Mr. Dupuis and Mr. Polozola, both experienced oil and gas and business attorneys, founded their firm in 2010. Mr. Dupuis earned his law degree from the Louisiana State University Paul M. Hebert School of Law; Mr. Polozola’s law degree is from Loyola University New Orleans College of Law.

By Brian R. Carnie

For those who think the chance of being assessed penalties for non-compliance with the Affordable Care Act are slim to none, think again.  The IRS’ efforts to enforce the ACA’s employer mandate are alive and kicking.  Since late November 2017, the IRS has been sending out proposed penalty notices to companies they believe were not compliant.  For now, the IRS is only assessing proposed penalties for the 2015 calendar year.  The notices are rolling out slowly, and the IRS has only mailed out a fraction of the total number of notices expected for 2015.  Moreover, the IRS has indicated they have enough information to start sending out similar notices for 2016.

Because of unfamiliarity with these notices, we are seeing a trend where companies fail to deal with the notice in a timely manner.  They don’t realize they generally only have 30 days from the date the notice was mailed to respond.  In addition, the notices may not even be addressed to the right person at the company.  Or the person receiving it may set it aside with the intention of figuring out how to deal with later.

This could be very costly for your company.

  • In every instance where Kean Miller has seen one of these notices, the estimated penalties have been grossly overestimated.   The reasons for this are varied.  The company may have filled out the informational forms incorrectly, which happens often because there is a lot of room for confusion and error in the IRS forms (e.g., incorrect or omitted indicator codes on the 1095 forms), or the employees themselves may have mistakenly provided incorrect information when applying for subsidized health care on the ACA marketplace website.
  • If your company receives one of these letters from the IRS and doesn’t dispute the penalty amount before the deadline you will have waived your rights to contest the amount.   There are no second chances.  Same can be said if you don’t timely exercise your appeal rights once you receive the IRS response to your protest.
  • If the company does not respond or appeal, the next thing they can expect from the IRS is a demand for payment letter.  The time to dispute the amount will be over, and the IRS will start collection proceedings for non-payment.
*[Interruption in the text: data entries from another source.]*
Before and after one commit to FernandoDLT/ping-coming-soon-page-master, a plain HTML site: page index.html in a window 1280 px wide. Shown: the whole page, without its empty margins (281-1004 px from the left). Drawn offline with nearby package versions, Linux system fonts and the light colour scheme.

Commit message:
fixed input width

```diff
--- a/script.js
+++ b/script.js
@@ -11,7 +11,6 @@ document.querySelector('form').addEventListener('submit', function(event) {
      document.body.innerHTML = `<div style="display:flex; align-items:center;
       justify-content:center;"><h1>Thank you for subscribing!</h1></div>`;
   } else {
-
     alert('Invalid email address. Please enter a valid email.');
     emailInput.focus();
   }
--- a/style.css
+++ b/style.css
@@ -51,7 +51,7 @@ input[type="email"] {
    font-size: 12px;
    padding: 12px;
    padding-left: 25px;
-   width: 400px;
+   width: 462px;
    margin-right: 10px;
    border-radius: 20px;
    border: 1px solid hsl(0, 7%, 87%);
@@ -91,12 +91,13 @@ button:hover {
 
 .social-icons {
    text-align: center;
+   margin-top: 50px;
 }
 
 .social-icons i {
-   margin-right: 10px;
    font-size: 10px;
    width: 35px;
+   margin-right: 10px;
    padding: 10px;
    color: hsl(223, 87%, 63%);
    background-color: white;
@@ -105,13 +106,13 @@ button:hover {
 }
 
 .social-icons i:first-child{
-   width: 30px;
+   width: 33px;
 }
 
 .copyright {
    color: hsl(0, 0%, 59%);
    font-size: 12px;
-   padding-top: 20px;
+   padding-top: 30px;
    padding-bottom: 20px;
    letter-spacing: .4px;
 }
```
In short, the penalty notice letters are real, there is a deadline, and the IRS is (as always) serious.  Non-compliance with the ACA is a legal matter that demands prompt attention to ensure protection of your company’s rights.